The purple passion plant grows long vine-like stems, and you will need to prune to maintain its size and space in your garden. Houseplants will also need to be pruned to maintain size. Pruning results in a fuller plant. To prune the plant make your cut at the third or fourth node from the base of the vine stem.


Aphids can infest the purple passion plant. Symptoms of infestation are distorted leaves on new growth, deposits of honeydew and possible sooty mold. Aphids suck the sap from plants and cause the leaves to curl up, wilt or die. Honeydew appears as small dark spots on the leaves. It is actually waste material that is excreted by the aphid. Honeydew is a sticky substance, and it can cover the leaves of the plant. If the aphid infestation is not treated, sooty mold can form on the waste material. Aphids can be controlled by an application of insecticidal soap.

Spider Mites

Spider mites are from the arachnid family. They attack the purple passion plant by sucking on the leaves. Eventually the leaves turn yellow and fall from the plant. If left untreated the spider mites will produce webbing on the leaves. They are extremely hard to detect due to their minuscule size. Treat with insecticidal soap.

Keywords: purple passion plant, vine propagating, royal velvet plant

About this Author

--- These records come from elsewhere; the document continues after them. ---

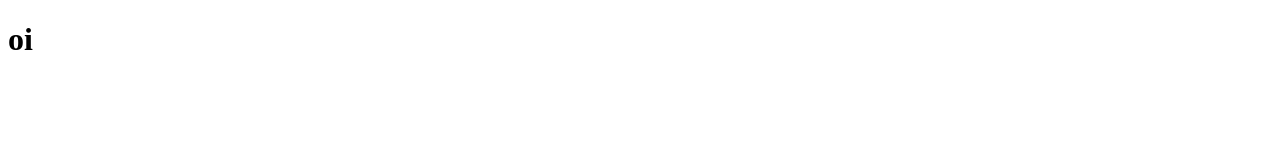
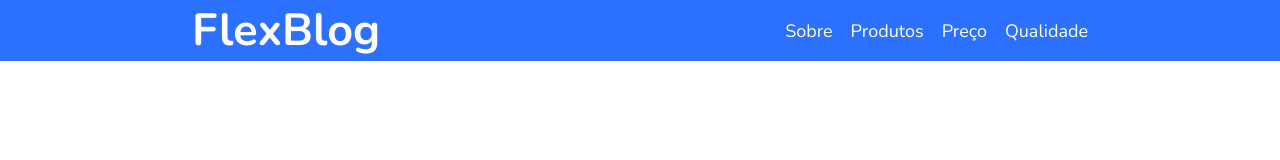
Before and after one commit to vitor-hoffmann/FlexBlog, a plain HTML site: page index.html in a window 1280 px wide. Drawn offline with nearby package versions, Linux system fonts and the light colour scheme.

Commit message:
feat: implementação do header

```diff
--- /dev/null
+++ b/css/header.css
@@ -0,0 +1,34 @@
+header div a{
+    text-decoration: none;
+    color: white;
+    font-size: 4.5rem;
+    font-weight: 700;
+}
+header nav a{
+    text-decoration: none;
+    color: white;
+    font-size: 1.8rem;
+    font-weight: 300;
+    transition: .3s;
+}
+header nav a:hover{
+    color: #002e91;
+    transition: .3s;
+}
+.div-header{
+    display: flex;
+    flex-wrap: wrap;
+    justify-content: space-between;
+    align-items: center;
+    width: 70%;
+}
+header nav{
+    display: flex;
+    gap: 1.8rem;
+    flex-wrap: wrap;
+}
+header{
+    display: flex;
+    justify-content: center;
+    background-color: #2c70ff;
+}
--- a/index.html
+++ b/index.html
@@ -3,9 +3,29 @@
 <head>
     <meta charset="UTF-8">
     <meta name="viewport" content="width=device-width, initial-scale=1.0">
+    <link rel="stylesheet" href="./styles.css">
+    <link rel="preconnect" href="https://fonts.googleapis.com">
+    <link rel="preconnect" href="https://fonts.gstatic.com" crossorigin>
+    <link href="https://fonts.googleapis.com/css2?family=Nunito:ital,wght@0,200..1000;1,200..1000&display=swap" rel="stylesheet">
     <title>FlexBlog</title>
 </head>
 <body>
-    <h1>oi</h1>
+
+    <header>
+        <div class="div-header">
+            <div>
+                <a href="#">FlexBlog</a>
+            </div>
+            <nav>
+                <a href="#">Sobre</a>
+                <a href="#">Produtos</a>
+                <a href="#">Preço</a>
+                <a href="#">Qualidade</a>
+            </nav>
+        </div>
+    </header>
+
+
+
 </body>
 </html>
--- /dev/null
+++ b/styles.css
@@ -0,0 +1,10 @@
+@import "./css/header.css";
+
+body, h1, h2, h3 {
+    margin: 0;
+    padding: 0;
+    font-family: "Nunito", Helvetica, Arial, sans-serif;
+}
+html{
+    font-size: 62.5%;
+}
```
Also changed, not shown: assets/produtos1.jpg (added), assets/produtos2.jpg (added), assets/produtos3.jpg (added), assets/sobre1.jpg (added), assets/sobre2.jpg (added).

Paula M. Ezop’s inspirational column "Following the Spiritual Soul" appeared in "Oconee Today," a Scripps Howard publication. She has published her first book, "SPIRITUALITY for Mommies," and her children's chapter book, "The Adventures of Penelope Star," will be published by Wiggles Press. Ezop has a Bachelor of Arts degree from Northeastern Illinois University and has been writing for 10 years.